None of this is a surprise to you either. As a competent systems administrator, you know all about IP addressing and the difficulties involved in getting fixed IP addresses for your external facing servers.
You’ve seen the forms and the ridiculous third-degree you get from your ISP when you want another address. You know that IPv6 actually came on Windows Server 2003, but chances are you haven’t implemented it yet. After all, it didn’t really seem all that necessary and why make extra work for your team?
With Windows Server 2008, things are different. For starters, unlike in Server 2003, in Server 2008, IPv6 comes installed and enabled by default.
In Server 2003, IPv6 was a separate protocol. In Server 2008, IPv6 is part of the standard TCP/IP stack in compliance with current standards. (In order to help with the transition to IPv6, IP stacks handle both IPv4 and IPv6 packets.) So, you couldn’t even uninstall IPv6 if you wanted to. Not that you would want to because the stack will work perfectly fine with either IPv4 or IPv6.

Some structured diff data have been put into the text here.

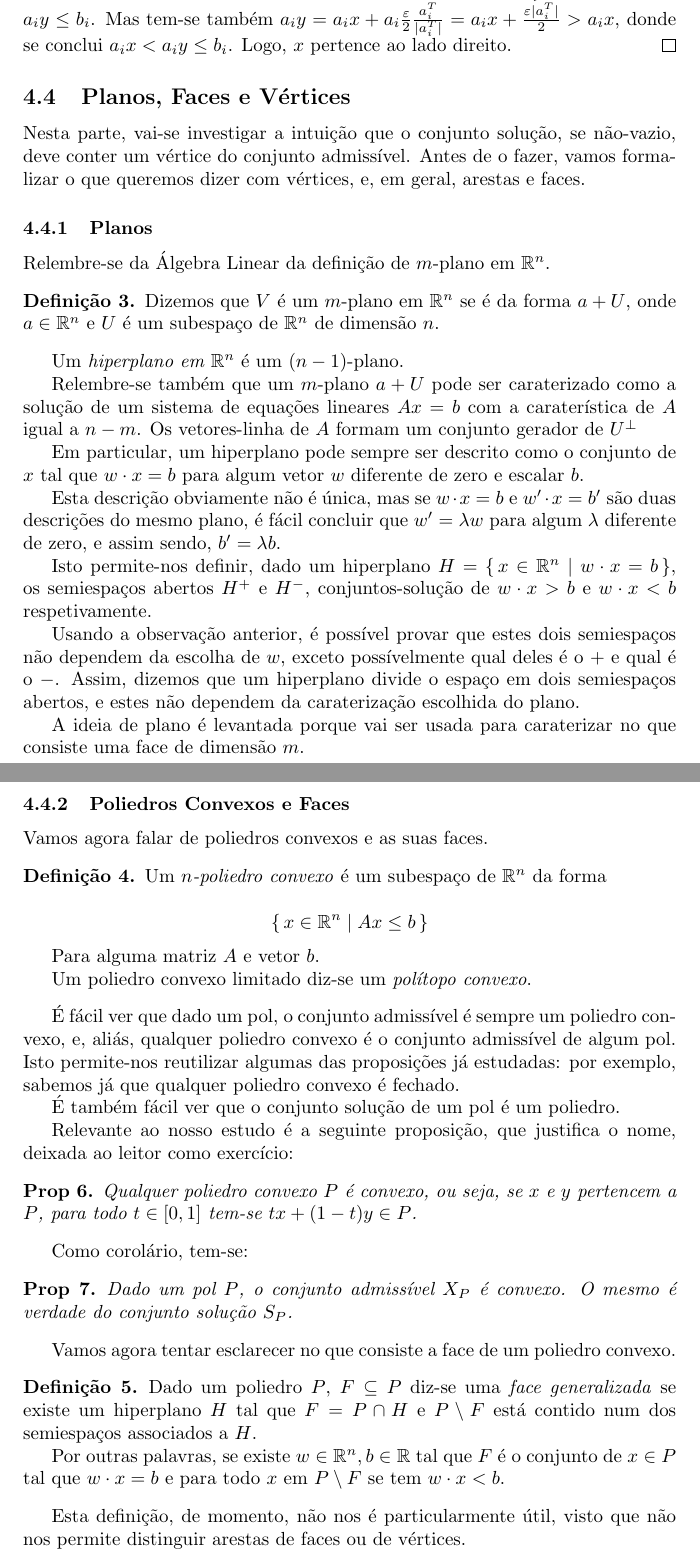
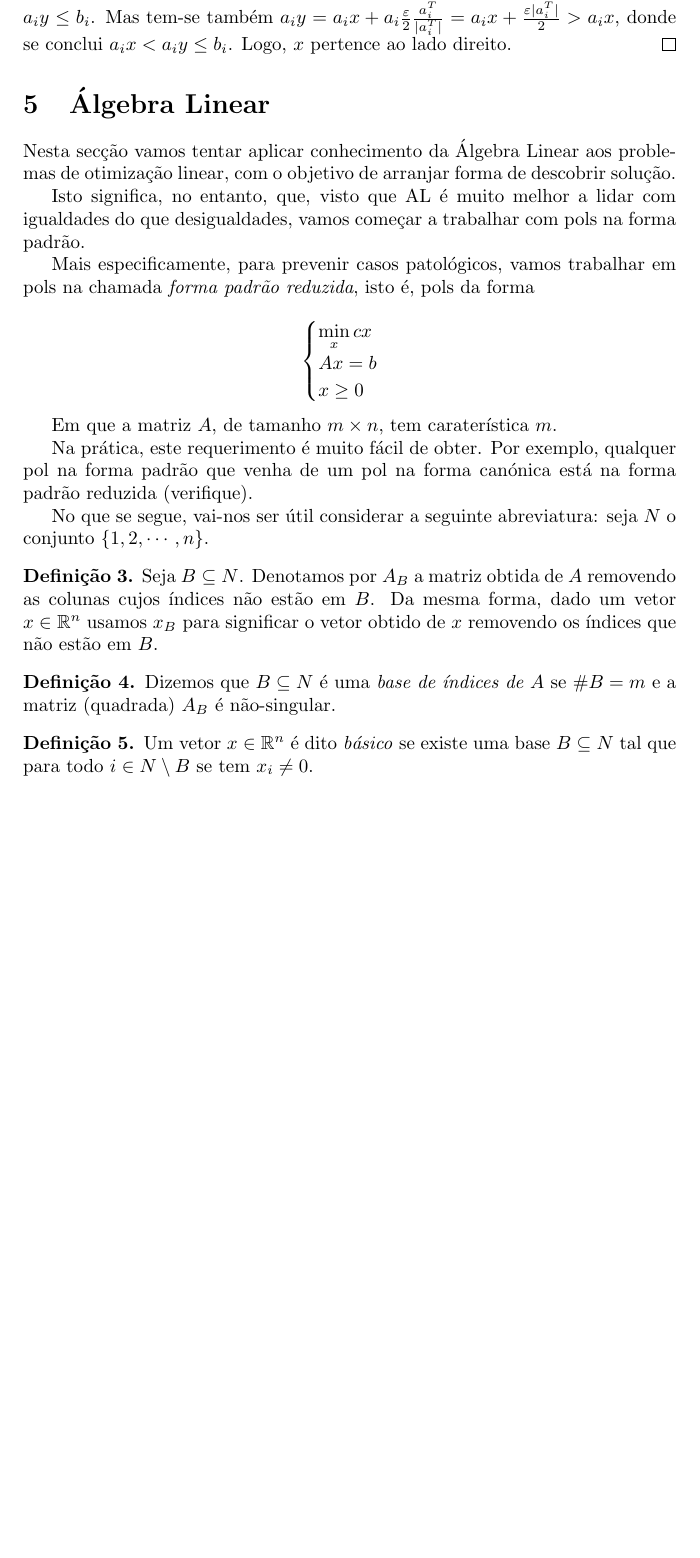
Before and after one commit to robly18/theorems, a LaTeX document (IO_Done_Right.tex): two parts of pages 11 and 12 of 12 before the commit and part of page 11 of 11 after it, the two joined at a grey line, cut so that both start at the same text, the shorter picture padded with empty space. Compiled offline with pdfLaTeX.

Commit message:
removed geometry, replaced with linalg

```diff
--- a/IO_Done_Right.tex
+++ b/IO_Done_Right.tex
@@ -483,73 +483,37 @@ Dados dois vetores $x,y \in \R^n$, dizemos $x \leq y$ se $x_i \leq y_i$ para tod
 	Por pertencer ao interior daquele conjunto, sabemos que, para $y$ numa vizinhança $\varepsilon$ de $x$, $a_i y \leq b_i$. Considere-se, então, $y = x + \frac \varepsilon 2 \frac{a_i^T}{\lvert a_i^T \rvert}$. Por hipótese, $a_i y \leq b_i$. Mas tem-se também $a_i y = a_i x + a_i \frac \varepsilon 2 \frac{a_i^T}{\lvert a_i^T \rvert} = a_i x + \frac {\varepsilon \lvert a_i^T \rvert} 2 > a_i x$, donde se conclui $a_i x < a_i y \leq b_i$. Logo, $x$ pertence ao lado direito.
 	\end{proof}
 
-	%DEPRECATED
-	\subsection{Planos, Faces e Vértices}
+	\section{Álgebra Linear}
 
-	Nesta parte, vai-se investigar a intuição que o conjunto solução, se não-vazio, deve conter um vértice do conjunto admissível. Antes de o fazer, vamos formalizar o que queremos dizer com vértices, e, em geral, arestas e faces.
+	Nesta secção vamos tentar aplicar conhecimento da Álgebra Linear aos problemas de otimização linear, com o objetivo de arranjar forma de descobrir solução.
 
-	\subsubsection{Planos}
+	Isto significa, no entanto, que, visto que AL é muito melhor a lidar com igualdades do que desigualdades, vamos começar a trabalhar com pols na forma padrão.
 
-	Relembre-se da Álgebra Linear da definição de $m$-plano em $\R^n$.
+	Mais especificamente, para prevenir casos patológicos, vamos trabalhar em pols na chamada \emph{forma padrão reduzida}, isto é, pols da forma
+
+	\[
+	\begin{cases}
+	\min\limits_x cx\\
+	Ax = b\\
+	x \geq 0
+	\end{cases}
+	\]
+
+	Em que a matriz $A$, de tamanho $m \times n$, tem caraterística $m$.
+
+	Na prática, este requerimento é muito fácil de obter. Por exemplo, qualquer pol na forma padrão que venha de um pol na forma canónica está na forma padrão reduzida (verifique).
+
+	No que se segue, vai-nos ser útil considerar a seguinte abreviatura: seja $N$ o conjunto $\{1,2,\cdots,n\}$.
+	\begin{definition}
+	Seja $B \subseteq N$. Denotamos por $A_B$ a matriz obtida de $A$ removendo as colunas cujos índices não estão em $B$. Da mesma forma, dado um vetor $x \in \R^n$ usamos $x_B$ para significar o vetor obtido de $x$ removendo os índices que não estão em $B$.
+	\end{definition}
 
 	\begin{definition}
-	Dizemos que $V$ é um $m$-plano em $\R^n$ se é da forma $a + U$, onde $a \in \R^n$ e $U$ é um subespaço de $\R^n$ de dimensão $n$.
+	Dizemos que $B \subseteq N$ é uma \emph{base de índices de $A$} se $\# B = m$ e a matriz (quadrada) $A_B$ é não-singular.
 	\end{definition}
 
-	Um \emph{hiperplano em $\R^n$} é um $(n-1)$-plano.
-
-	Relembre-se também que um $m$-plano $a + U$ pode ser caraterizado como a solução de  um sistema de equações lineares $Ax = b$ com a caraterística de $A$ igual a $n-m$. Os vetores-linha de $A$ formam um conjunto gerador de $U^\perp$
-
-	Em particular, um hiperplano pode sempre ser descrito como o conjunto de $x$ tal que $w \cdot x = b$ para algum vetor $w$ diferente de zero e escalar $b$.
-
-	Esta descrição obviamente não é única, mas se $w \cdot x = b$ e $w' \cdot x = b'$ são duas descrições do mesmo plano, é fácil concluir que $w' = \lambda w$ para algum $\lambda$ diferente de zero, e assim sendo, $b' = \lambda b$.
-
-	Isto permite-nos definir, dado um hiperplano $H = \{\,x \in \R^n \mid w \cdot x = b \,\}$, os semiespaços abertos $H^+$ e $H^-$, conjuntos-solução de $w \cdot x > b$ e $w \cdot x < b$ respetivamente.
-
-	Usando a observação anterior, é possível provar que estes dois semiespaços não dependem da escolha de $w$, exceto possívelmente qual deles é o $+$ e qual é o $-$. Assim, dizemos que um hiperplano divide o espaço em dois semiespaços abertos, e estes não dependem da caraterização escolhida do plano.
-
-	A ideia de plano é levantada porque vai ser usada para caraterizar no que consiste uma face de dimensão $m$.
-
-	\subsubsection{Poliedros Convexos e Faces}
-
-	Vamos agora falar de poliedros convexos e as suas faces.
-
 	\begin{definition}
-	Um \emph{$n$-poliedro convexo} é um subespaço de $\R^n$ da forma
-
-	\[\{\,x \in \R^n \mid Ax \leq b\,\}\]
-
-	Para alguma matriz $A$ e vetor $b$.
-
-	Um poliedro convexo limitado diz-se um \emph{polítopo convexo}.
+	Um vetor $x \in \R^n$ é dito \emph{básico} se existe uma base $B \subseteq N$ tal que para todo $i \in N \setminus B$ se tem $x_i \neq 0$.
 	\end{definition}
 
-	É fácil ver que dado um pol, o conjunto admissível é sempre um poliedro convexo, e, aliás, qualquer poliedro convexo é o conjunto admissível de algum pol. Isto permite-nos reutilizar algumas das proposições já estudadas: por exemplo, sabemos já que qualquer poliedro convexo é fechado.
-
-	É também fácil ver que o conjunto solução de um pol é um poliedro.
-
-	Relevante ao nosso estudo é a seguinte proposição, que justifica o nome, deixada ao leitor como exercício:
-
-	\begin{prop}
-	Qualquer poliedro convexo $P$ é convexo, ou seja, se $x$ e $y$ pertencem a $P$, para todo $t \in [0,1]$ tem-se $t x + (1-t) y \in P$.
-	\end{prop}
-
-	Como corolário, tem-se:
-
-	\begin{prop}
-	Dado um pol $P$, o conjunto admissível $X_P$ é convexo.	O mesmo é verdade do conjunto solução $S_P$.
-	\end{prop}
-
-	Vamos agora tentar esclarecer no que consiste a face de um poliedro convexo.
-
-	\begin{definition}
-	Dado um poliedro $P$, $F \subseteq P$ diz-se uma \emph{face generalizada} se existe um hiperplano $H$ tal que $F = P \cap H$ e $P\setminus F$ está contido num dos semiespaços associados a $H$.
-
-	Por outras palavras, se existe $w \in \R^n, b \in \R$ tal que $F$ é o conjunto de $x \in P$ tal que $w \cdot x = b$ e para todo $x$ em $P \setminus F$ se tem $w \cdot x < b$.
-	\end{definition}
-
-	Esta definição, de momento, não nos é particularmente útil, visto que não nos permite distinguir arestas de faces ou de vértices.
-
-
-
 \end{document}
```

Actually, as Microsoft prepares for the future, many of its core server features are already starting to support IPv6 and using them on your current IPv4 network actually involves backwards compatibility mechanisms instead of the other way with Server 2003 using compatibility mechanisms to handle IPv6.
You’ve probably read elsewhere about IPv6, but here is a quick refresher.
- IPv6 addresses are 128 bits written as eight sets of four 16-bit hex digits
- Looks like this: 2001:db8:bc92:0000:0000:1293:91c2:0012
- The IPv6 header is always exactly 40 bits.
- This is huge for that overburdened network hardware that spends a lot of computing power detecting where the IPv4 header ends.
- IPv6 supports up to 3.4 x 1038 addresses and the addresses will be hierarchical, meaning that the start of an address will give some indication of its location.
See Your Introduction to IPv6 for a more detailed overview.
IPv6 in Windows Server 2008
So, how exactly does IPv6 figure into a Windows Server 2008 environment?
For starters, the days of memorizing IP addresses is pretty much over. Right now, one of your goto moves in troubleshooting is to try and connect via IP address. You’ll need a list if you want to do that in IPv6, so you need to make sure your name resolution is rock solid. Which brings us to WINS.
Since the days when Microsoft was only fit for tiny networks, WINS has been around as a way to resolve simple names on small networks. Though WINS was better than the old computer browser, it was still a bit of a kludge on an otherwise solid platform. That dinosaur is finally going away, replaced by the GlobalName Zone or GNZ.
The good news is that most of your same tricks for IPv4 will work seamlessly with IPv6.
Need to PING a computer? No problem. Same command, same results, actually, better results. To PING by address, no change is needed. To PING by name, you’ll need to throw in the ipv6 switch. But, you also get additional switches enabled by the new header including the ability to do a round-trip traceroute to see not only how the traffic gets there, but also how it gets back.
Of course, any transition this big won’t be a no-brainer. In order to use IPv6, your routers will have to support it. If they aren’t ancient, this won’t be too much of a problem since the router companies have been building in IPv6 longer than anyone else.
Also, your firewalls and intrusion detection systems will need to support the new protocol. This is where things get interesting.
Because of the new header, the entire protocol stack can be filtered against, so you can get even more granular with your rules and block out some of the current tricks. You’ll also have to get a pool of IPv6 addresses and configure your DNS and DHCP servers to handle those.
Fortunately, the designers of IPv6 included several migration standards as well, all fully supported in Server 2008.
For example, a tunneling protocol allows for IPv6 packets to be encapsulated inside IPv4 packets so that when they hit an IPv4 network, they sail along as planned.
In short, there is a lot of work ahead, but it seems that Windows Server 2008 will be fully up to the task. That is, whenever you are.